The Central Bank of Nigeria (CBN) has been directed by President Muhammadu Buhari to blacklist any firm, its owner and top management caught smuggling or dumping any of the restricted 43 items into Nigeria.
This was disclosed by the CBN Governor, Godwin Emefiele on Friday in Abuja during a meeting with oil palm producers on Friday.
According to him, the presidential directive mandated the apex bank to expand and provide support to firms and individuals that want to expand the production of ten different commodities in Nigeria.
Emefiele who listed the ten different products which include rice, maize, cassava, tomatoes, cotton, oil palm, poultry, fish, livestock dairy and cocoa added that close to about N30 billion had already been disbursed to those currently involved in oil palm farming.
For those coming newly into the oil business, Emefiele said that credit facilities would be extended to them through their banks and that Out-Grower schemes would also be organised.
“We want to make everybody understand how serious we are and also to emphasise that what we are doing to stop the importation of oil palm into Nigeria is a presidential directive that must be adhered to.

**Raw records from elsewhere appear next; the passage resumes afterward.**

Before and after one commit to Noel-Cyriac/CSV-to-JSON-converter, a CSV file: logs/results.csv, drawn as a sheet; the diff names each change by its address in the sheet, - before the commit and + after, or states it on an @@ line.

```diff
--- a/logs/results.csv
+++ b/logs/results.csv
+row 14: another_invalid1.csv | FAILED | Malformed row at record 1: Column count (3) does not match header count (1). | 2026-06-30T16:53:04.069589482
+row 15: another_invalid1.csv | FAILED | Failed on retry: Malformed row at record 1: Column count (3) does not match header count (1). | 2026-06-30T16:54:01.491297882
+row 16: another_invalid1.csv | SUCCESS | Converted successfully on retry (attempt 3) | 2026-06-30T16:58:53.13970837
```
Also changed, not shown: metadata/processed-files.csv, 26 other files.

“Doing this also means that while we are stopping the importation of palm oil, we must do all possible to ensure that palm oil production is aggressively increased in Nigeria.
“Like you, all know, and I never cease talking about it that Nigeria in the 50’s and 60’s used to be the largest producer of oil palm in the world with a market share of 40 percent.
“For one reason or the other, particularly because we found crude oil that even today by any analysis is cheaper than palm oil, we decided to abandon our God-given gift – palm oil.
“By doing that we lost jobs, our farmers lost jobs because we began to import palm oil from different parts of the world,” he said.
Speaking at the occasion, Edo Governor, Godwin Obaseki, said that 118,000 hectares of land had been identified for the oil palm programme in the state.
The governor who further revealed that 115,000 hectares would be used for the actual cultivation while three hectares would be used for infrastructure, including roads said oil palm and other value crops like rubber, cocoa were the base on which the economy of this country was built at independence. “